For the crust, I used Lil’s C’s dough recipe, but I also laminated the dough as instructed for Chicago-style deep dish pizza. Do not be afraid! Laminating sounds hard, but it takes all of five minutes. And it turned out amazing with Lil’s C’s dough – just you wait, I’ll show you! I also brushed olive oil over the edges of the crust to make it extra crispy and tasty.

I tried a new sauce recipe found here. Because I didn’t need it to be quite so thick, I used two cans of crushed tomatoes instead of one can crushed, one can paste. I also cut back on the sugar (it doesn’t really need it if you don’t use tomato paste) and let it simmer for approximately eighty years. The result was, by far, my favorite pizza sauce, store-bought or restaurant-bought or homemade.

To assemble the pizza, use a spoon and your finger to drop little chunks of mascarpone all over the sauce. The teensier, the better, but I don’t have a ton of patience so some of these chunks are on the large size. I used 4 oz. mascarpone, total, equivalent to half of that container up there.

If you’ve never worked with prosciutto before, you may be surprised by how thin it is. Seriously, you can see through it. And yes, it’s disheartening to be able to pay a lot for meat you can see through, but fortunately a little goes a long way.

I tore three slices of prosciutto (a little over an ounce total) into strips and laid them over the mascarpone bits.

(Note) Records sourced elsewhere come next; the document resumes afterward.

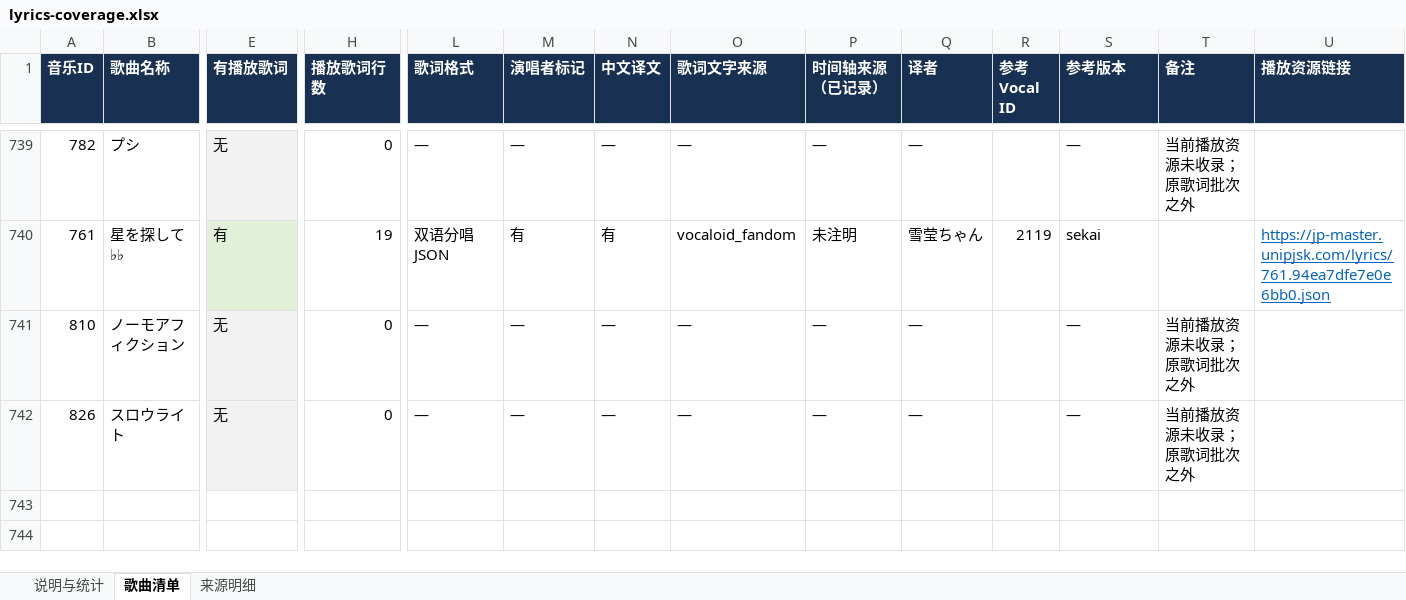
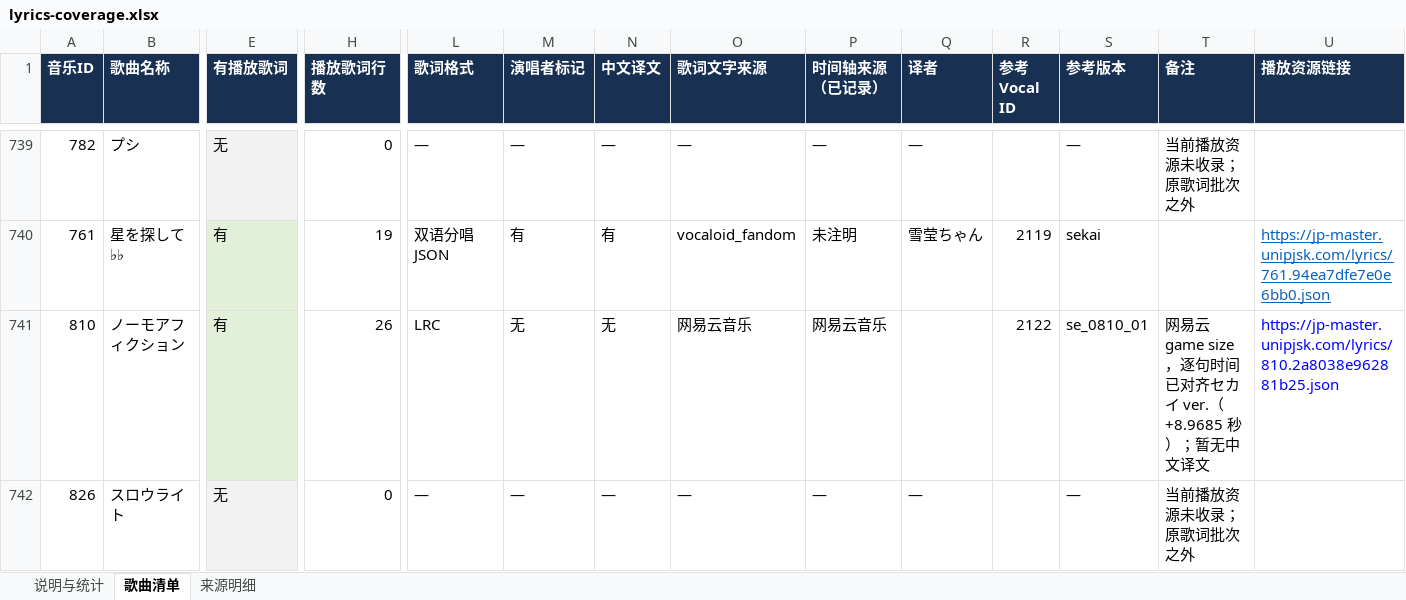
Before and after one commit to watagashi-uni/sekai-lyrics, an Excel workbook: reports/lyrics-coverage.xlsx, sheet 歌曲清单, drawn as a sheet; only a part is shown, gaps mark what is left out; values as stored, in another font and other column widths than the file's, no borders; table styles not drawn; the diff names each change by its address in the sheet, - before the commit and + after, or states it on an @@ line.

Commit message:
Add timed NetEase lyrics for No More Fiction

```diff
--- a/reports/lyrics-coverage.xlsx (sheet 歌曲清单)
+++ b/reports/lyrics-coverage.xlsx (sheet 歌曲清单)
-E741 (有播放歌词): 无
+E741 (有播放歌词): 有
-E741 fill: #F2F2F2
+E741 fill: #E2F0D9
-H741 (播放歌词行数): 0
+H741 (播放歌词行数): 26
-L741 (歌词格式): —
+L741 (歌词格式): LRC
-M741 (演唱者标记): —
+M741 (演唱者标记): 无
-N741 (中文译文): —
+N741 (中文译文): 无
-O741 (歌词文字来源): —
+O741 (歌词文字来源): 网易云音乐
-P741 (时间轴来源（已记录）): —
+P741 (时间轴来源（已记录）): 网易云音乐
-Q741 (译者): —
+Q741 (译者): (empty)
-R741 (参考 Vocal ID): (empty)
+R741 (参考 Vocal ID): 2122
-S741 (参考版本): —
+S741 (参考版本): se_0810_01
-T741 (备注): 当前播放资源未收录；原歌词批次之外
+T741 (备注): 网易云 game size，逐句时间已对齐セカイ ver.（+8.9685 秒）；暂无中文译文
-U741 (播放资源链接): (empty)
+U741 (播放资源链接): https://jp-master.unipjsk.com/lyrics/810.2a8038e962881b25.json
```
Also changed, not shown: sheet 来源明细, sheet 说明与统计, 9 other files.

And that’s it! Time to bake! Twenty minutes at 425 degrees is good.

Yes yes yes! A little bit of Italy, here in Nashville.

The crust and sauce are definitely more American-style than what you find in Italy, but I’ll be honest, I like them better than authentic Italiano. The chunks of marscapone blend into the sauce and make it super creamy but not too sweet. There’s not a lot of prosciutto, but because it’s quite salty with concentrated bacon-y flavor, it’s right for me.

But wait, I haven’t even shown you the best part! Remember how I said that laminating the dough was a smashing success? Well, if you cut into the slice (no, I did not take a bite and then a photograph)...

Oh my lands. So delicious! Give this crust and sauce a try for your next homemade pizza. And better yet, consider splurging a bit for the different, delicious toppings too! The mascarpone is incredible. My vegetarian readers (I know of two! Hi, you two!) might enjoy this with sauteed mushrooms or olives, to get the saltiness without the meat. No matter what, it’s a fairly familiar dish done up a bit different... with no beating chicken hearts involved. Enjoy!


Christal said...

I admit, I thought you laminated the recipe at first, and I thought that was kind of a good idea, as I'm a sloppy cook and I get things on recipes. Yet another thing I've learned on your blog. :-) (also, one of the things I've laminated, er lamented about my going vegetarian is that I discovered prosciutto like a month before the change. I would have liked some more time eating that little delight. :-) )

Laura said...

HA! I thought the same thing. Reading is hard.

Sarah said...

Haha! Laminating the recipe would also be a good idea, but fortunately my sweet friends who gave me the recipe binder put the recipes in plastic sheets ;) Come to think of it, I do the same thing with scientific protocols...